  • Facilitating forestry offset projects on Maori Land: Changes are proposed to improve access to exemptions for land in multiple ownership for example land administered under the Te Ture Whenua Maori Act 1993. 
  • Operational changes: Important operational changes have also been introduced to make forestry offset projects under the ETS easier to implement by:

Allowing exits:

There is an allowance for participants to exit the scheme within the 50 year “no clear fell period” without penalties should there be a “significant reason” for them wishing to exit. However the participant would be required to surrender all the NZUs they had earnt under the scheme since original registration.

Natural disaster exceptions

Providing an exception on participants from having to pay back NZUs due to temporary carbon loss following an adverse event provided the land is either replanted or left regenerating and no new NZUs can be earned until the carbon stock recovers.  This was one of the big issues with the PFSI which required participants to repay all NZUs in the event of a natural disaster which led to participants having to take out insurance for this event, often at a greater cost than the income earned from the scheme.

Allowing boundary adjustment and withdraw of part of a forested area

 An exemption has been provided to allow a one off boundary adjustment for a reduction in project area.  A procedure will also be introduced to allow an applicant to apply to withdraw part of its forested area from their project and thus allow the project to continue to earn credits for the portion that remains. Under the PFSI, even if a tiny portion of a large application failed (say 1ha out of 100), the applicant would have to repay all the NZUs from their entire project area, despite the fact that 99% of the trees remained intact.  In addition penalties will now only apply to the deforested area, not the entire project.

Exemptions to allow removal of tree weeds

There will be exemptions to allow projects to remove tree weeds (for example wilding pines).

Expect more changes
The Government has expressly indicated that it still has more changes to the forestry offset scheme up its sleeve, so we can expect more changes to come.

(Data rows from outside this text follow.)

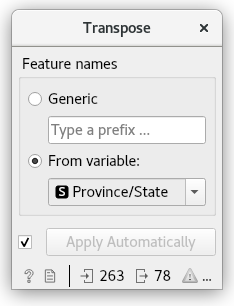
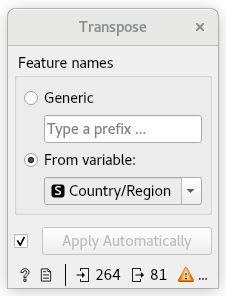
blog: update

Changed region(s): [[0.031, 0.0, 0.9912, 1.0], [0.0929, 0.3041, 0.8982, 0.6993]]

diff --git a/content/blog/2020/2020-04-09-covid-19-part-2.md b/content/blog/2020/2020-04-09-covid-19-part-2.md
@@ -63,9 +63,7 @@ When working with time-series data, the coolest insights arise from observing tr
 
 We'll be using a special widget from Orange3-Timeseries: Time Slice, which lets you select data in a time window. It also features a playback function that slowly moves the time window, outputting corresponding data as it goes.
 
-But first, some widget kung-fu.
-
-### Kill Transpose: Volume 1
+### Transpose: part I
 
 Time Slice requires time instances in the form of rows, while our data specifies them in columns. Let's start again with the File widget that loads the data. Move *Lat* and *Long* to meta attributes by double-clicking  *feature* in the *Role* column and selecting *meta*. This will tell Orange to exclude them from data manipulations.
 
@@ -75,11 +73,11 @@ To flip rows and columns, we use the Transpose widget. Connect it to the File wi
 
 {{% sidework src="/blog_img/2020/2020-04-09-workflow-03.png" %}}
 
-Set *From variable* to *Province/State*. Ignore the warning that indices were added to variables with the same name; it won't hurt us.
+Set *From variable* to *Country/Region*. Ignore the warning that indices were added to variables with the same name; it won't hurt us.
 
 {{% tooltippic src="/blog_img/2020/2020-04-09-transpose-1.png" %}}
 
-To better understand what just happened, connect a Data Table to Transpose and see the result: rows and columns were swapped. Columns are named after countries (because we chose *Province/State* in the Transpose widget), while a new column, *Feature name*, contains the original names of the columns.
+To better understand what just happened, connect a Data Table to Transpose and see the result: rows and columns were swapped. Columns are named after countries (because we chose *Country/Region* in the Transpose widget), while a new column, *Feature name*, contains the original names of the columns.
 
 {{% figure src="/blog_img/2020/2020-04-09-table-1.png" %}}
 
@@ -102,8 +100,7 @@ The top indicates the currently selected slice of data. You can change the inter
 
 With a click of the play button, the slice moves, and the data output updates accordingly. To verify that it works, connect a Data Table, and see it in action.
 
-
-### Kill Transpose: Volume 2
+### Transpose: part II
 
 Make sure to stop the Time Slice playback before proceeding. We're almost at the finish line; we just need to transform the data back into its original form. To do so, connect another Transpose widget.
 
@@ -148,7 +145,7 @@ Press play once again – let's see what we've built!
 
 ## Where from here?
 
-We learned how to extend Orange's functionality with new widgets from add-ons. We used the Orange3-Geo add-on to put COVID-19's numbers on the map. Also, we created an animation showing the spread of the virus. This change could be a good indicator of how countries are fighting the epidemic. 
+In the blog, we explained how to turn Orange into an interactive data exploration tool for Covid-19 data! With a few widgets we were able to determine the change in time for the confirmed cases and plot the results on a map.
 
 Time Slice isn't the only widget in the Orange3-Timeseries add-on. Stay tuned for next week's blog, where we'll delve deeper into patterns emerging from time-series data.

How does this fit in with the Billion Trees Programme?
At this stage all we know is the new ETS permanent post 1989 forest activity is seen as supporting the government’s Billion Trees Programme as the trees planted under the ETS count towards the Billion Trees target. What is not clear is whether a project could obtain a grant separately under the Billion Trees Programme and still qualify to earn NZUs under the ETS, or whether they are mutually exclusive programmes.

Next steps – watch this space
The next step is for the Government to draft these proposals into a Bill which would amend the existing Climate Change Response Act 2002 and Forests Act 1949. The Government has signalled that it would finalise a bill by the end of 2019.  In addition the Government has proposed that regulations be developed to support the implementation of the operational improvements and that these would also be ready by end of 2019.

Will all these changes bring back forestry offset projects?
While it remains to be seen if these changes will be enough to create viable forestry offset projects, they certainly are a significant step in the right direction and a big improvement on the PFSI. Along with a demand for offsets and a stable carbon price which makes projects economically viable, these changes may resurrect forest carbon projects from the grave. 

Want to find out more
If you’re interested in finding out more about forestry offsets projects or changes under the NZ ETS and how they may affect you please contact Mark Harding or another member of the Sustainability and Climate Change Practice team.



Latest Update: 9 October 2019